The output should be all entries, each matching the original exactly.

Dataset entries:
:::::
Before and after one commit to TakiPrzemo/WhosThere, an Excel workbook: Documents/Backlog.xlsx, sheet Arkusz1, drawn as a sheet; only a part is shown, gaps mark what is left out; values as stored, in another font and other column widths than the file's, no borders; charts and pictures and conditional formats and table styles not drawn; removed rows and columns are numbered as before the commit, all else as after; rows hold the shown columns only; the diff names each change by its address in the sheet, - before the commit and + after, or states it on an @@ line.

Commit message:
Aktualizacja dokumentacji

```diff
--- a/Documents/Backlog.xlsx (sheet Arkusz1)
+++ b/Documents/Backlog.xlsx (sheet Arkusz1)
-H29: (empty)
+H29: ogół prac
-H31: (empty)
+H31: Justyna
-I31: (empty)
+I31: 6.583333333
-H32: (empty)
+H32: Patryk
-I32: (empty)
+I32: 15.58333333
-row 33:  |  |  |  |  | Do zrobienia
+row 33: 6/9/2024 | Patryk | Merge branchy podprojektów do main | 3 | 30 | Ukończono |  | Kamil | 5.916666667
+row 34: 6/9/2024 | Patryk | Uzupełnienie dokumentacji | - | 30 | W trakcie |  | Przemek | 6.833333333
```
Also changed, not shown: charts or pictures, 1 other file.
:::::
→ SOLUTION FOR THIS PROBLEM:
Before and after one commit to TakiPrzemo/WhosThere, an Excel workbook: Documents/Backlog.xlsx, sheet Arkusz1, drawn as a sheet; only a part is shown, gaps mark what is left out; values as stored, in another font and other column widths than the file's, no borders; charts and pictures and conditional formats and table styles not drawn; removed rows and columns are numbered as before the commit, all else as after; rows hold the shown columns only; the diff names each change by its address in the sheet, - before the commit and + after, or states it on an @@ line.

Commit message:
Aktualizacja dokumentacji

```diff
--- a/Documents/Backlog.xlsx (sheet Arkusz1)
+++ b/Documents/Backlog.xlsx (sheet Arkusz1)
-H29: (empty)
+H29: ogół prac
-H31: (empty)
+H31: Justyna
-I31: (empty)
+I31: 6.583333333
-H32: (empty)
+H32: Patryk
-I32: (empty)
+I32: 15.58333333
-row 33:  |  |  |  |  | Do zrobienia
+row 33: 6/9/2024 | Patryk | Merge branchy podprojektów do main | 3 | 30 | Ukończono |  | Kamil | 5.916666667
+row 34: 6/9/2024 | Patryk | Uzupełnienie dokumentacji | - | 30 | W trakcie |  | Przemek | 6.833333333
```
Also changed, not shown: charts or pictures, 1 other file.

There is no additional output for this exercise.